Read the entries below and pull out each line with the string "accuracy".
EXERCISE INPUT Block Start
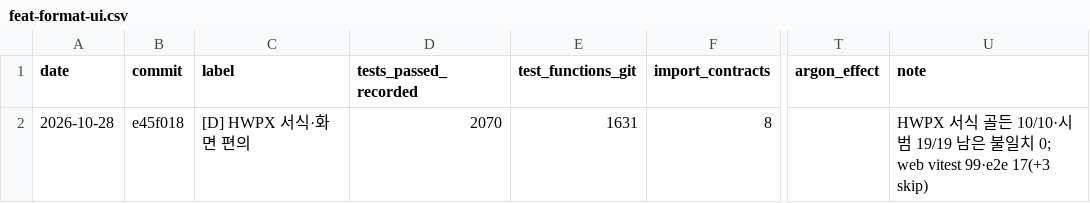
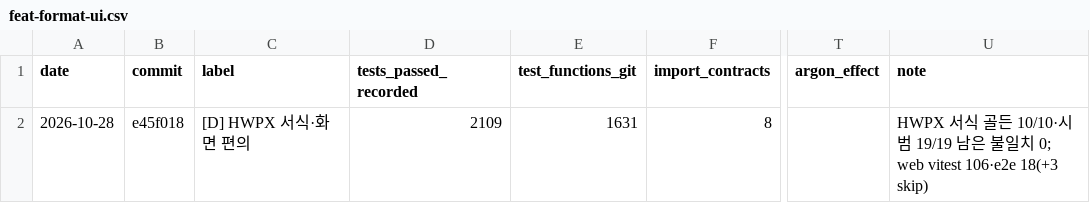
Before and after one commit to sweeetgy-boop/research-proposal-app, a CSV file: docs/history/metrics.d/feat-format-ui.csv, drawn as a sheet; only a part is shown, gaps mark what is left out; the diff names each change by its address in the sheet, - before the commit and + after, or states it on an @@ line.

```diff
--- a/docs/history/metrics.d/feat-format-ui.csv
+++ b/docs/history/metrics.d/feat-format-ui.csv
-D2 (tests_passed_recorded): 2070
+D2 (tests_passed_recorded): 2109
-U2 (note): …web vitest 99·e2e 17(+3 skip)
+U2 (note): …web vitest 106·e2e 18(+3 skip)
```
Also changed, not shown: 7 other files.
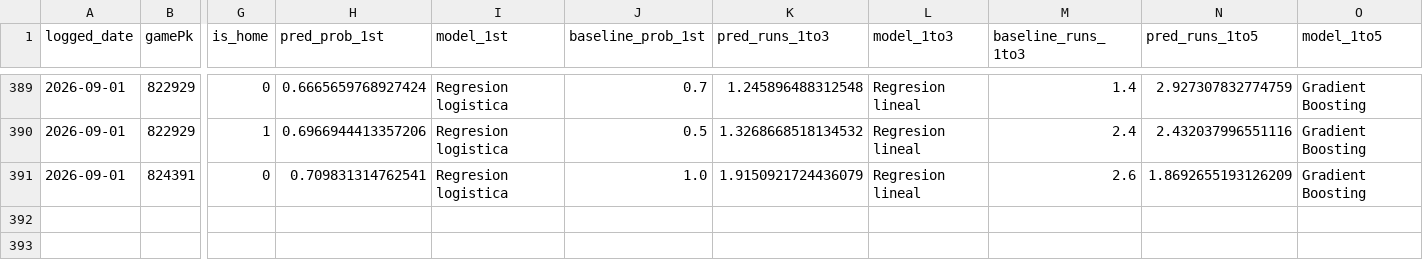
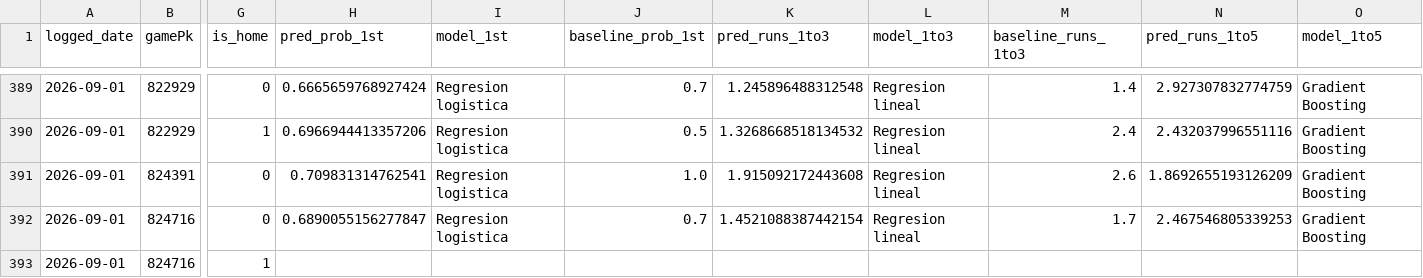
Before and after one commit to BrandonPalmaJobs/apuestas-mlb, a CSV file: predictions_log.csv, drawn as a sheet; only a part is shown, gaps mark what is left out; rows hold the shown columns only; the diff names each change by its address in the sheet, - before the commit and + after, or states it on an @@ line.

Commit message:
Log de predicciones 2026-09-01

```diff
--- a/predictions_log.csv
+++ b/predictions_log.csv
-K391 (pred_runs_1to3): 1.9150921724436079
+K391 (pred_runs_1to3): 1.915092172443608
+row 392: 2026-09-01 | 824716 | 0 | 0.6890055156277847 | Regresion logistica | 0.7 | 1.4521088387442154 | Regresion lineal | 1.7 | 2.467546805339253 | Gradient Boosting
+row 393: 2026-09-01 | 824716 | 1
```
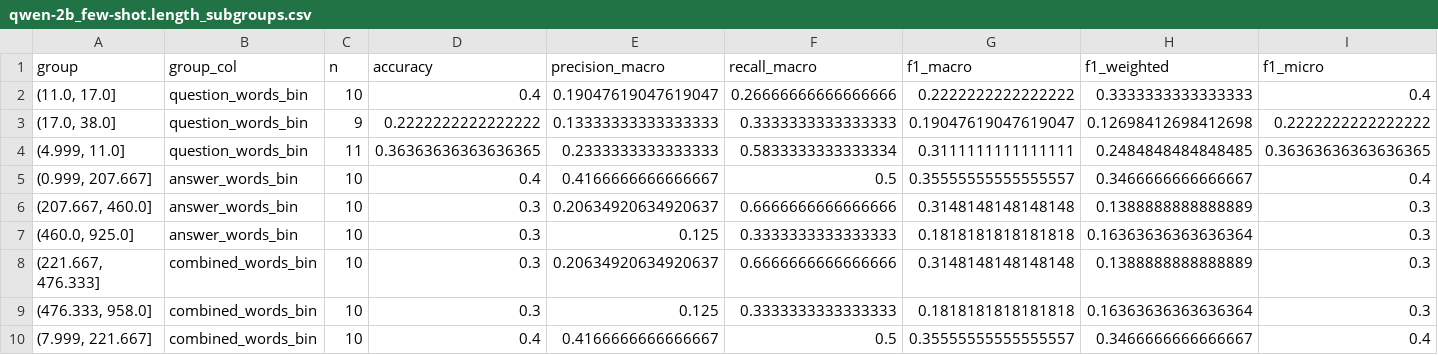
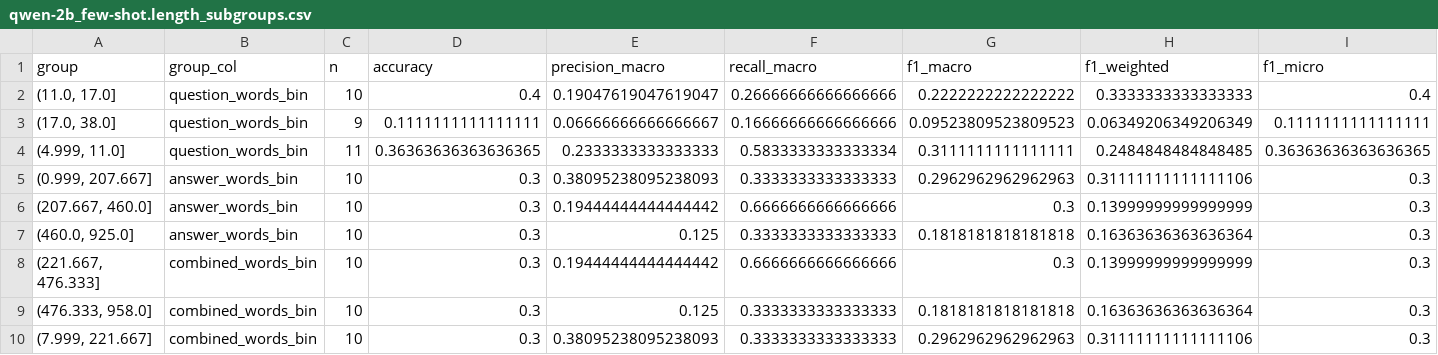
Before and after one commit to Nikos-Skiadas/Learning-Python, a CSV file: runs_hw3_full/runs/qwen-2b_few-shot.length_subgroups.csv, drawn as a sheet; only a part is shown; the diff names each change by its address in the sheet, - before the commit and + after, or states it on an @@ line.

```diff
--- a/runs_hw3_full/runs/qwen-2b_few-shot.length_subgroups.csv
+++ b/runs_hw3_full/runs/qwen-2b_few-shot.length_subgroups.csv
-D3 (accuracy): 0.2222222222222222
+D3 (accuracy): 0.1111111111111111
-E3 (precision_macro): 0.13333333333333333
+E3 (precision_macro): 0.06666666666666667
-F3 (recall_macro): 0.3333333333333333
+F3 (recall_macro): 0.16666666666666666
-G3 (f1_macro): 0.19047619047619047
+G3 (f1_macro): 0.09523809523809523
-H3 (f1_weighted): 0.12698412698412698
+H3 (f1_weighted): 0.06349206349206349
-I3 (f1_micro): 0.2222222222222222
+I3 (f1_micro): 0.1111111111111111
-D5 (accuracy): 0.4
+D5 (accuracy): 0.3
-E5 (precision_macro): 0.4166666666666667
+E5 (precision_macro): 0.38095238095238093
-F5 (recall_macro): 0.5
+F5 (recall_macro): 0.3333333333333333
-G5 (f1_macro): 0.35555555555555557
+G5 (f1_macro): 0.2962962962962963
-H5 (f1_weighted): 0.3466666666666667
+H5 (f1_weighted): 0.31111111111111106
-I5 (f1_micro): 0.4
+I5 (f1_micro): 0.3
-E6 (precision_macro): 0.20634920634920637
+E6 (precision_macro): 0.19444444444444442
-G6 (f1_macro): 0.3148148148148148
+G6 (f1_macro): 0.3
-H6 (f1_weighted): 0.1388888888888889
+H6 (f1_weighted): 0.13999999999999999
-E8 (precision_macro): 0.20634920634920637
+E8 (precision_macro): 0.19444444444444442
-G8 (f1_macro): 0.3148148148148148
+G8 (f1_macro): 0.3
-H8 (f1_weighted): 0.1388888888888889
+H8 (f1_weighted): 0.13999999999999999
-D10 (accuracy): 0.4
+D10 (accuracy): 0.3
-E10 (precision_macro): 0.4166666666666667
+E10 (precision_macro): 0.38095238095238093
-F10 (recall_macro): 0.5
+F10 (recall_macro): 0.3333333333333333
-G10 (f1_macro): 0.35555555555555557
+G10 (f1_macro): 0.2962962962962963
-H10 (f1_weighted): 0.3466666666666667
+H10 (f1_weighted): 0.31111111111111106
-I10 (f1_micro): 0.4
+I10 (f1_micro): 0.3
```
Also changed, not shown: runs_hw3_full/runs/qwen-2b_few-shot.classification_report.csv, runs_hw3_full/runs/qwen-2b_few-shot.errors.csv, 3 other files.
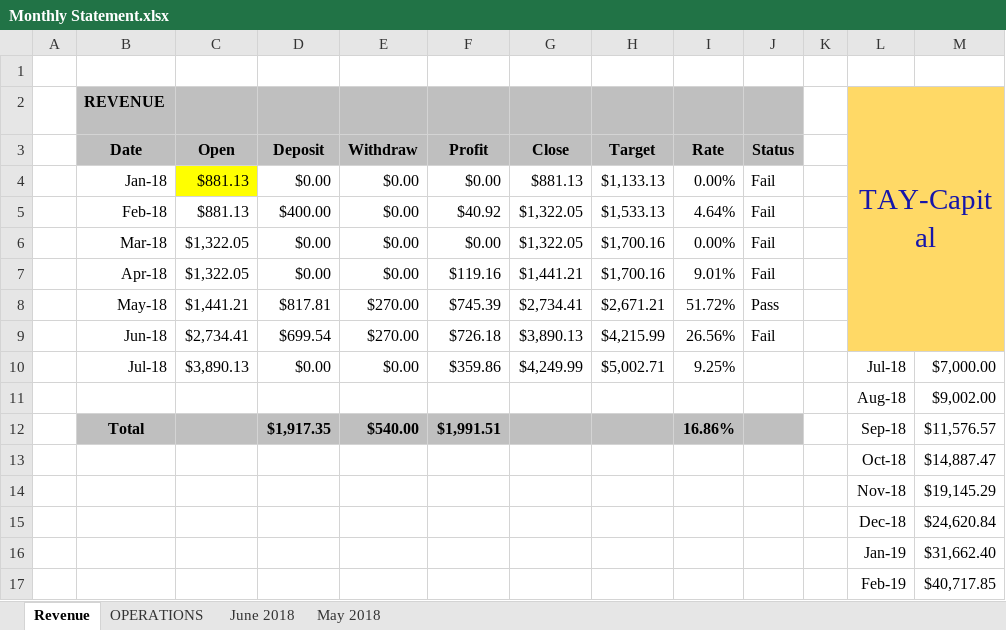
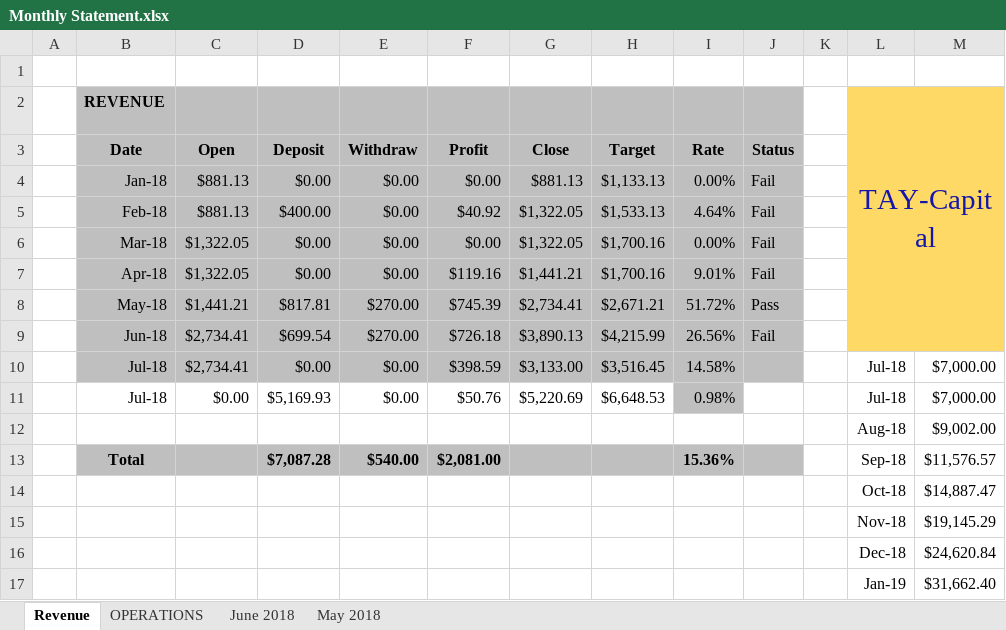
Before and after one commit to luongquoctay87/Documents, an Excel workbook: Monthly Statement.xlsx, sheet Revenue, drawn as a sheet; only a part is shown; the shorter side is filled out with more unchanged rows; values as stored, in another font and other column widths than the file's, no borders; conditional formats not drawn; addresses are those after the commit; the diff names each change by its address in the sheet, - before the commit and + after, or states it on an @@ line.

Commit message:
update capital volumn

```diff
--- a/Monthly Statement.xlsx (sheet Revenue)
+++ b/Monthly Statement.xlsx (sheet Revenue)
-B4 fill: none
+B4 fill: #BFBFBF
-C4 fill: #FFFF00
+C4 fill: #BFBFBF
-D4:J4 fill: none
+D4:J4 fill: #BFBFBF
-B5:J10 fill: none
+B5:J10 fill: #BFBFBF
-C10: $3,890.13
+C10: $2,734.41
-F10: $359.86
+F10: $398.59
-G10: $4,249.99
+G10: $3,133.00
-H10: $5,002.71
+H10: $3,516.45
-I10: 9.25%
+I10: 14.58%
+row 11:  | Jul-18 | $0.00 | $5,169.93 | $0.00 | $50.76 | $5,220.69 | $6,648.53 | 0.98% |  |  | Jul-18 | $7,000.00
-D13: $1,917.35
+D13: $7,087.28
-F13: $1,991.51
+F13: $2,081.00
-I13: 16.86%
+I13: 15.36%
```
Also changed, not shown: formulas that keep their value.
EXERCISE INPUT Block End
RESULT OF THIS EXERCISE -
-D3 (accuracy): 0.2222222222222222
+D3 (accuracy): 0.1111111111111111
-D5 (accuracy): 0.4
+D5 (accuracy): 0.3
-D10 (accuracy): 0.4
+D10 (accuracy): 0.3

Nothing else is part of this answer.